    • Adverse reactions are usually minor and nonspecific but rapid administration can cause tachycardia, laryngospasm, muscle rigidity, hypertension and transient neuromuscular blockade.

    • Moderately or severely poisoned patients should be given pralidoxime 30 mg/kg body weight (2 g in an adult) intravenously over four minutes to reactivate phosphonylated enzyme.

  • Intravenous diazepam: useful in controlling apprehension, agitation, fasciculation and convulsions.

  • Observation should be continued for a minimum of 12 hours.

  • Follow-up for intermediate or delayed syndromes may be required.


  • Post-traumatic stress disorder.5 Survivors of large-dose exposures may develop insomnia, irritability, difficulty concentrating and depression.2

  • Persistent neurological abnormalities, including EEG abnormalities, may occur in severely exposed patients.67


  • If exposure is substantial, death may occur from respiratory failure within minutes.

  • Mild or moderately exposed individuals usually recover completely.

Further reading and references

  1. Okudera H, Morita H, Iwashita T, et al; Unexpected nerve gas exposure in the city of Matsumoto: report of rescue activity in the first sarin gas terrorism. Am J Emerg Med. 1997 Sep;15(5):527-8.
  3. Nozaki H, Hori S, Shinozawa Y, et al; Relationship between pupil size and acetylcholinesterase activity in patients exposed to sarin vapor. Intensive Care Med. 1997 Sep;23(9):1005-7.
  4. Nozaki H, Hori S, Shinozawa Y, et al; Secondary exposure of medical staff to sarin vapor in the emergency room. Intensive Care Med. 1995 Dec;21(12):1032-5.
  5. Ohtani T, Iwanami A, Kasai K, et al; Post-traumatic stress disorder symptoms in victims of Tokyo subway attack: a 5-year follow-up study. Psychiatry Clin Neurosci. 2004 Dec;58(6):624-9.
  6. Murata K, Araki S, Yokoyama K, et al; Asymptomatic sequelae to acute sarin poisoning in the central and autonomic nervous system 6 months after the Tokyo subway attack. J Neurol. 1997 Oct;244(10):601-6.
  7. Sekijima Y, Morita H, Yanagisawa N; Follow-up of sarin poisoning in Matsumoto. Ann Intern Med. 1997 Dec 1;127(11):1042.

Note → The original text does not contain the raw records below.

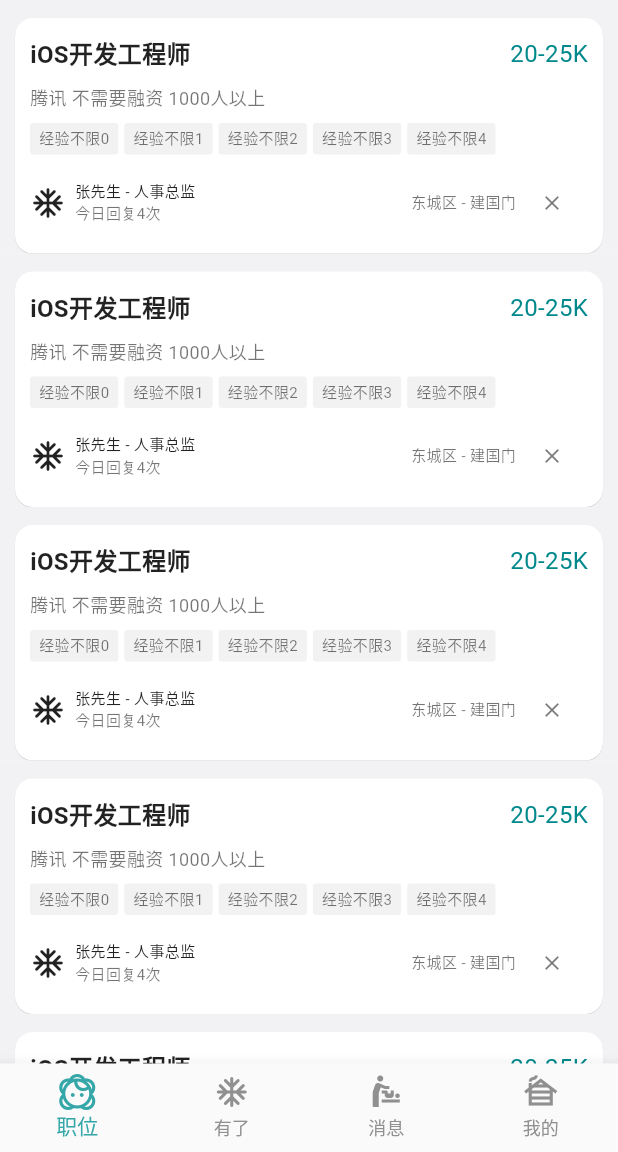
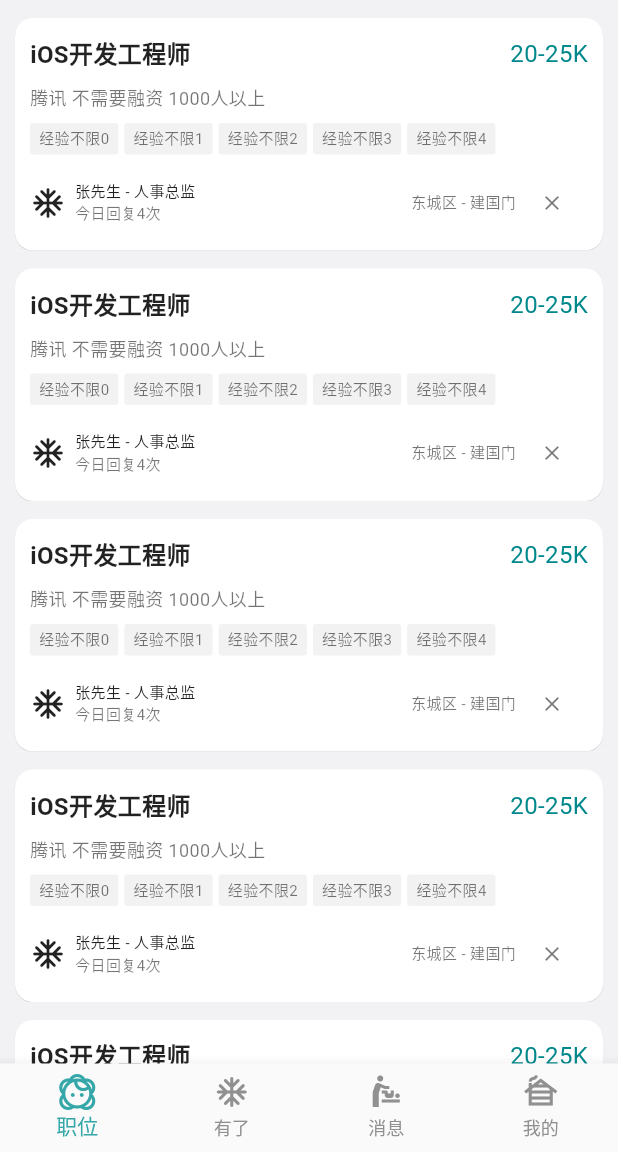
Before and after one commit to BHLinuxKernelSIG/BossZP_Flutter, a Flutter app: the screen it shows after launch, on a phone screen of 412 x 824 dp, the part 84-1236 px from its top. Run offline on Flutter 3.47's test engine with Material 2 defaults, Android fonts, the phone set to English and light mode, and no system bars.

Commit message:
Update position_item_widget.dart

```diff
--- a/lib/ui/position_item_widget.dart
+++ b/lib/ui/position_item_widget.dart
@@ -17,7 +17,7 @@ class PostionItemWidget extends StatelessWidget {
         elevation: 0.2,
         color: Colors.white,
         child: Padding(
-          padding: EdgeInsets.fromLTRB(10, 12, 10, 10),
+          padding: EdgeInsets.fromLTRB(10, 12, 10, 8),
           child: Column(
             crossAxisAlignment: CrossAxisAlignment.start,
             children: [
```
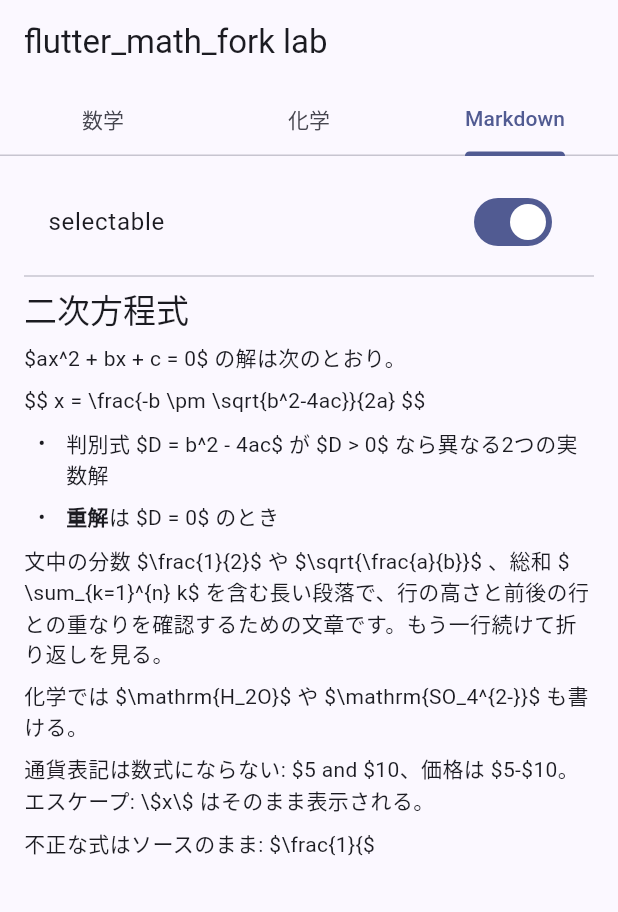
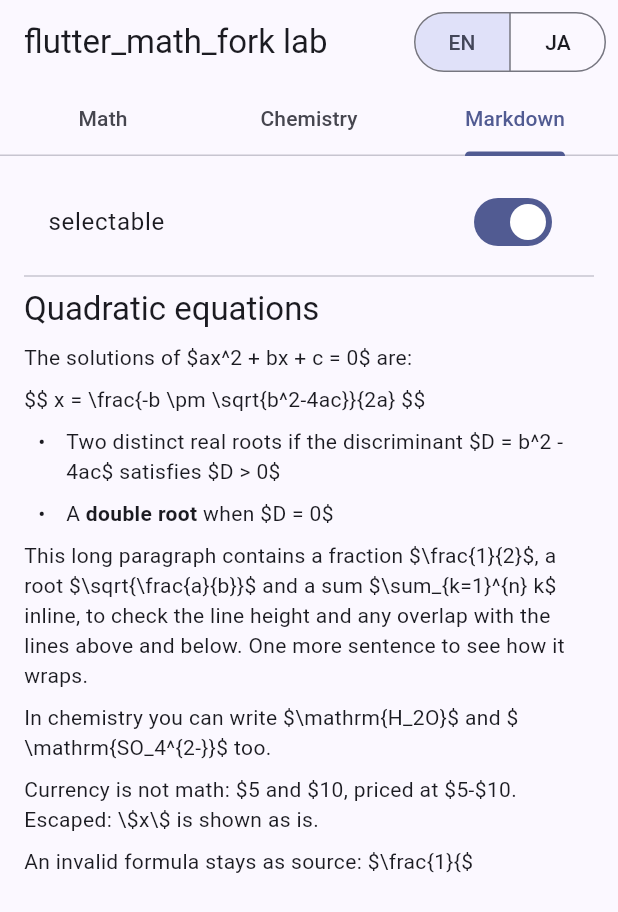
Before and after one commit to kazweda/flutter-math-render, a Flutter app: the screen it shows after launch, tab 3 chosen, on a phone screen of 412 x 824 dp. Shown: the top 912 px of the screen. Run offline on Flutter 3.47's test engine with Material 3 defaults, Android fonts, the phone set to English and light mode, and no system bars; our stand-ins replace flutter_markdown_plus; missing offline and left inert: flutter_math_fork, markdown.

Commit message:
Make the repository English-first with bilingual sample content (#14)
* docs: Translate the verification notes and lint comments into English

Co-Authored-By: Claude Opus 5.5 <noreply@anthropic.com>

* feat: Provide sample content in English and Japanese

Formula labels and Markdown samples now come in both languages, switchable
with an EN / JA toggle in the app bar or --dart-define=LANG=ja.

Co-Authored-By: Claude Opus 5.5 <noreply@anthropic.com>

---------

Co-authored-by: Claude Opus 5.5 <noreply@anthropic.com>

```diff
--- a/lib/formulas.dart
+++ b/lib/formulas.dart
@@ -1,100 +1,167 @@
+import 'samples.dart';
+
 /// A formula used for rendering checks.
 class Formula {
-  const Formula(this.id, this.label, this.tex);
+  const Formula(this.id, this.en, this.ja, this.tex);
 
   /// ASCII identifier, used for golden file names.
   final String id;
-  final String label;
+  final String en;
+  final String ja;
   final String tex;
+
+  String label(SampleLanguage language) => switch (language) {
+    SampleLanguage.en => en,
+    SampleLanguage.ja => ja,
+  };
 }
 
-/// High-school level math (Japanese curriculum: 数学I/A/II/B/III/C).
+/// High-school level math, following the Japanese curriculum
+/// (Math I, A, II, B, III and C).
 const List<Formula> mathFormulas = <Formula>[
-  Formula('quadratic_formula', '解の公式', r'x = \frac{-b \pm \sqrt{b^2-4ac}}{2a}'),
-  Formula('nth_root', '累乗根', r'\sqrt[3]{x^2+1}'),
-  Formula('rationalize', '有理化', r'\frac{1}{\sqrt{2}} = \frac{\sqrt{2}}{2}'),
-  Formula('absolute_value', '絶対値', r'|x - 1| < 3'),
-  Formula('combination', '組合せ', r'{}_n\mathrm{C}_r = \frac{n!}{r!(n-r)!}'),
-  Formula('permutation', '順列', r'{}_n\mathrm{P}_r = \frac{n!}{(n-r)!}'),
-  Formula('probability', '確率', r'P(A \cup B) = P(A) + P(B) - P(A \cap B)'),
-  Formula('trig_identity', '三角関数', r'\sin^2\theta + \cos^2\theta = 1'),
+  Formula(
+    'quadratic_formula',
+    'Quadratic formula',
+    '解の公式',
+    r'x = \frac{-b \pm \sqrt{b^2-4ac}}{2a}',
+  ),
+  Formula('nth_root', 'Nth root', '累乗根', r'\sqrt[3]{x^2+1}'),
+  Formula(
+    'rationalize',
+    'Rationalizing the denominator',
+    '有理化',
+    r'\frac{1}{\sqrt{2}} = \frac{\sqrt{2}}{2}',
+  ),
+  Formula('absolute_value', 'Absolute value', '絶対値', r'|x - 1| < 3'),
+  Formula(
+    'combination',
+    'Combinations',
+    '組合せ',
+    r'{}_n\mathrm{C}_r = \frac{n!}{r!(n-r)!}',
+  ),
+  Formula(
+    'permutation',
+    'Permutations',
+    '順列',
+    r'{}_n\mathrm{P}_r = \frac{n!}{(n-r)!}',
+  ),
+  Formula(
+    'probability',
+    'Probability',
+    '確率',
+    r'P(A \cup B) = P(A) + P(B) - P(A \cap B)',
+  ),
+  Formula(
+    'trig_identity',
+    'Trigonometric identity',
+    '三角関数',
+    r'\sin^2\theta + \cos^2\theta = 1',
+  ),
   Formula(
     'addition_theorem',
+    'Angle addition formula',
     '加法定理',
     r'\sin(\alpha + \beta) = \sin\alpha\cos\beta + \cos\alpha\sin\beta',
   ),
-  Formula('logarithm', '対数', r'\log_a MN = \log_a M + \log_a N'),
-  Formula('exponent', '指数', r'a^{m} \cdot a^{n} = a^{m+n}'),
+  Formula('logarithm', 'Logarithms', '対数', r'\log_a MN = \log_a M + \log_a N'),
+  Formula('exponent', 'Exponents', '指数', r'a^{m} \cdot a^{n} = a^{m+n}'),
   Formula(
     'sum_of_squares',
+    'Sum of a series',
     '数列の和',
     r'\sum_{k=1}^{n} k^2 = \frac{n(n+1)(2n+1)}{6}',
   ),
   Formula(
     'geometric_series',
+    'Geometric series',
     '等比数列',
     r'S_n = \frac{a(1-r^n)}{1-r} \quad (r \neq 1)',
   ),
-  Formula('limit', '極限', r'\lim_{x \to 0} \frac{\sin x}{x} = 1'),
+  Formula('limit', 'Limits', '極限', r'\lim_{x \to 0} \frac{\sin x}{x} = 1'),
   Formula(
     'napier',
+    "Euler's number",
     'ネイピア数',
     r'e = \lim_{n \to \infty} \left(1 + \frac{1}{n}\right)^n',
   ),
   Formula(
     'derivative',
+    'Derivative',
     '微分',
     r"f'(x) = \lim_{h \to 0} \frac{f(x+h) - f(x)}{h}",
   ),
   Formula(
     'definite_integral',
+    'Definite integral',
     '定積分',
     r'\int_0^1 x^2\,dx = \left[\frac{x^3}{3}\right]_0^1 = \frac{1}{3}',
   ),
   Formula(
     'vector_dot',
+    'Dot product',
     'ベクトル',
     r'\vec{a} \cdot \vec{b} = |\vec{a}||\vec{b}|\cos\theta',
   ),
   Formula(
     'overrightarrow',
+    'Directed segments',
     '有向線分',
     r'\overrightarrow{AB} = \overrightarrow{OB} - \overrightarrow{OA}',
   ),
-  Formula('matrix', '行列', r'\begin{pmatrix} a & b \\ c & d \end{pmatrix}'),
+  Formula(
+    'matrix',
+    'Matrix',
+    '行列',
+    r'\begin{pmatrix} a & b \\ c & d \end{pmatrix}',
+  ),
   Formula(
     'cases',
+    'Simultaneous equations',
     '連立方程式',
     r'\begin{cases} x + y = 3 \\ x - y = 1 \end{cases}',
   ),
-  Formula('complex_polar', '複素数', r'z = r(\cos\theta + i\sin\theta)'),
+  Formula(
+    'complex_polar',
+    'Complex numbers in polar form',
+    '複素数',
+    r'z = r(\cos\theta + i\sin\theta)',
+  ),
   Formula(
     'de_moivre',
+    "De Moivre's theorem",
     'ド・モアブル',
     r'(\cos\theta + i\sin\theta)^n = \cos n\theta + i\sin n\theta',
   ),
-  Formula('inequalities', '不等号', r'a \leqq b,\ a \geqq b,\ a \neq b'),
-  Formula('sets', '集合', r'A \subset B,\ x \in A,\ \overline{A}'),
-  Formula('operatorname', '演算子名', r'\operatorname{arg} z'),
+  Formula(
+    'inequalities',
+    'Inequality signs',
+    '不等号',
+    r'a \leqq b,\ a \geqq b,\ a \neq b',
+  ),
+  Formula('sets', 'Sets', '集合', r'A \subset B,\ x \in A,\ \overline{A}'),
+  Formula('operatorname', 'Operator names', '演算子名', r'\operatorname{arg} z'),
 ];
 
 /// Chemistry written with plain LaTeX (no mhchem).
 const List<Formula> chemistryFormulas = <Formula>[
-  Formula('water', '水', r'\mathrm{H_2O}'),
+  Formula('water', 'Water', '水', r'\mathrm{H_2O}'),
   Formula(
     'ions',
+    'Ions',
     'イオン',
     r'\mathrm{SO_4^{2-}} + \mathrm{Ba^{2+}} \rightarrow \mathrm{BaSO_4}',
   ),
   Formula(
     'equilibrium',
+    'Reversible reaction',
     '可逆反応',
     r'\mathrm{N_2 + 3H_2 \rightleftharpoons 2NH_3}',
   ),
-  Formula('hydrate', '水和物', r'\mathrm{CuSO_4 \cdot 5H_2O}'),
-  Formula('isotope', '同位体', r'{}^{14}_{6}\mathrm{C}'),
+  Formula('hydrate', 'Hydrate', '水和物', r'\mathrm{CuSO_4 \cdot 5H_2O}'),
+  Formula('isotope', 'Isotope', '同位体', r'{}^{14}_{6}\mathrm{C}'),
   Formula(
     'reaction_condition',
+    'Reaction conditions',
     '反応条件',
     r'\mathrm{2H_2O_2 \xrightarrow{MnO_2} 2H_2O + O_2}',
   ),
--- a/lib/main.dart
+++ b/lib/main.dart
@@ -3,33 +3,11 @@ import 'package:flutter_math_fork/flutter_math.dart';
 
 import 'formulas.dart';
 import 'markdown_math.dart';
+import 'samples.dart';
 
 void main() {
   runApp(const MathRenderApp());
 }
-
-/// Sample text mixing Markdown and math, as a vocabulary note would.
-const String markdownSample = r'''
-## 二次方程式
-
-$ax^2 + bx + c = 0$ の解は次のとおり。
-
-$$
-x = \frac{-b \pm \sqrt{b^2-4ac}}{2a}
-$$
-
-- 判別式 $D = b^2 - 4ac$ が $D > 0$ なら異なる2つの実数解
-- **重解**は $D = 0$ のとき
-
-文中の分数 $\frac{1}{2}$ や $\sqrt{\frac{a}{b}}$ 、総和 $\sum_{k=1}^{n} k$ を含む長い段落で、行の高さと前後の行との重なりを確認するための文章です。もう一行続けて折り返しを見る。
-
-化学では $\mathrm{H_2O}$ や $\mathrm{SO_4^{2-}}$ も書ける。
-
-通貨表記は数式にならない: $5 and $10、価格は $5-$10。
-エスケープ: \$x\$ はそのまま表示される。
-
-不正な式はソースのまま: $\frac{1}{$
-''';
 
 class MathRenderApp extends StatelessWidget {
   const MathRenderApp({super.key});
@@ -48,30 +26,56 @@ class MathRenderApp extends StatelessWidget {
   }
 }
 
-class GalleryScreen extends StatelessWidget {
+class GalleryScreen extends StatefulWidget {
   const GalleryScreen({super.key});
 
   @override
+  State<GalleryScreen> createState() => _GalleryScreenState();
+}
+
+class _GalleryScreenState extends State<GalleryScreen> {
+  SampleLanguage _language = SampleLanguage.fromEnvironment();
+
+  @override
   Widget build(BuildContext context) {
+    final bool ja = _language == SampleLanguage.ja;
     return DefaultTabController(
       length: 3,
       initialIndex: const int.fromEnvironment('TAB'),
       child: Scaffold(
         appBar: AppBar(
           title: const Text('flutter_math_fork lab'),
-          bottom: const TabBar(
+          actions: <Widget>[
+            Padding(
+              padding: const EdgeInsets.only(right: 8),
+              child: SegmentedButton<SampleLanguage>(
+                showSelectedIcon: false,
+                segments: <ButtonSegment<SampleLanguage>>[
+                  for (final SampleLanguage l in SampleLanguage.values)
+                    ButtonSegment<SampleLanguage>(
+                      value: l,
+                      label: Text(l.code),
+                    ),
+                ],
+                selected: <SampleLanguage>{_language},
+                onSelectionChanged: (Set<SampleLanguage> s) =>
+                    setState(() => _language = s.single),
+              ),
+            ),
+          ],
+          bottom: TabBar(
             tabs: <Widget>[
-              Tab(text: '数学'),
-              Tab(text: '化学'),
-              Tab(text: 'Markdown'),
+              Tab(text: ja ? '数学' : 'Math'),
+              Tab(text: ja ? '化学' : 'Chemistry'),
+              const Tab(text: 'Markdown'),
             ],
           ),
         ),
-        body: const TabBarView(
+        body: TabBarView(
           children: <Widget>[
-            FormulaList(formulas: mathFormulas),
-            FormulaList(formulas: chemistryFormulas),
-            MarkdownSampleView(),
+            FormulaList(formulas: mathFormulas, language: _language),
+            FormulaList(formulas: chemistryFormulas, language: _language),
+            MarkdownSampleView(data: markdownSamples[_language]!),
           ],
         ),
       ),
@@ -80,9 +84,14 @@ class GalleryScreen extends StatelessWidget {
 }
 
 class FormulaList extends StatelessWidget {
-  const FormulaList({super.key, required this.formulas});
+  const FormulaList({
+    super.key,
+    required this.formulas,
+    required this.language,
+  });
 
   final List<Formula> formulas;
+  final SampleLanguage language;
 
   @override
   Widget build(BuildContext context) {
@@ -96,7 +105,7 @@ class FormulaList extends StatelessWidget {
         return Column(
           crossAxisAlignment: CrossAxisAlignment.start,
           children: <Widget>[
-            Text(f.label, style: theme.textTheme.labelLarge),
+            Text(f.label(language), style: theme.textTheme.labelLarge),
             const SizedBox(height: 8),
             SingleChildScrollView(
               scrollDirection: Axis.horizontal,
@@ -119,7 +128,9 @@ class FormulaList extends StatelessWidget {
 }
 
 class MarkdownSampleView extends StatefulWidget {
-  const MarkdownSampleView({super.key});
+  const MarkdownSampleView({super.key, required this.data});
+
+  final String data;
 
   @override
   State<MarkdownSampleView> createState() => _MarkdownSampleViewState();
@@ -139,7 +150,7 @@ class _MarkdownSampleViewState extends State<MarkdownSampleView> {
           onChanged: (bool v) => setState(() => _selectable = v),
         ),
         const Divider(),
-        MarkdownMathBody(data: markdownSample, selectable: _selectable),
+        MarkdownMathBody(data: widget.data, selectable: _selectable),
       ],
     );
   }
--- /dev/null
+++ b/lib/samples.dart
@@ -0,0 +1,66 @@
+/// Language of the sample content. The lab ships English and Japanese
+/// content, as a real app with math would.
+enum SampleLanguage {
+  en('EN'),
+  ja('JA');
+
+  const SampleLanguage(this.code);
+
+  final String code;
+
+  /// Reads `--dart-define=LANG=en|ja`, defaulting to English.
+  static SampleLanguage fromEnvironment() {
+    const String lang = String.fromEnvironment('LANG');
+    return SampleLanguage.values.firstWhere(
+      (SampleLanguage l) => l.name == lang,
+      orElse: () => SampleLanguage.en,
+    );
+  }
+}
+
+/// Sample text mixing Markdown and math, as a vocabulary note would.
+/// Both languages cover the same cases.
+const Map<SampleLanguage, String> markdownSamples = <SampleLanguage, String>{
+  SampleLanguage.en: r'''
+## Quadratic equations
+
+The solutions of $ax^2 + bx + c = 0$ are:
+
+$$
+x = \frac{-b \pm \sqrt{b^2-4ac}}{2a}
+$$
+
+- Two distinct real roots if the discriminant $D = b^2 - 4ac$ satisfies $D > 0$
+- A **double root** when $D = 0$
+
+This long paragraph contains a fraction $\frac{1}{2}$, a root $\sqrt{\frac{a}{b}}$ and a sum $\sum_{k=1}^{n} k$ inline, to check the line height and any overlap with the lines above and below. One more sentence to see how it wraps.
+
+In chemistry you can write $\mathrm{H_2O}$ and $\mathrm{SO_4^{2-}}$ too.
+
+Currency is not math: $5 and $10, priced at $5-$10.
+Escaped: \$x\$ is shown as is.
+
+An invalid formula stays as source: $\frac{1}{$
+''',
+  SampleLanguage.ja: r'''
+## 二次方程式
+
+$ax^2 + bx + c = 0$ の解は次のとおり。
+
+$$
+x = \frac{-b \pm \sqrt{b^2-4ac}}{2a}
+$$
+
+- 判別式 $D = b^2 - 4ac$ が $D > 0$ なら異なる2つの実数解
+- **重解**は $D = 0$ のとき
+
+文中の分数 $\frac{1}{2}$ や $\sqrt{\frac{a}{b}}$ 、総和 $\sum_{k=1}^{n} k$ を含む長い段落で、行の高さと前後の行との重なりを確認するための文章です。もう一行続けて折り返しを見る。
+
+化学では $\mathrm{H_2O}$ や $\mathrm{SO_4^{2-}}$ も書ける。
+
+通貨表記は数式にならない: $5 and $10、価格は $5-$10。
+エスケープ: \$x\$ はそのまま表示される。
+
+不正な式はソースのまま: $\frac{1}{$
+''',
+};
```
Also changed, not shown: analysis_options.yaml (+20 -20 lines), 5 other files.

Article history

The information on this page is written and peer reviewed by qualified clinicians.

symptom checker

Feeling unwell?

Assess your symptoms online for free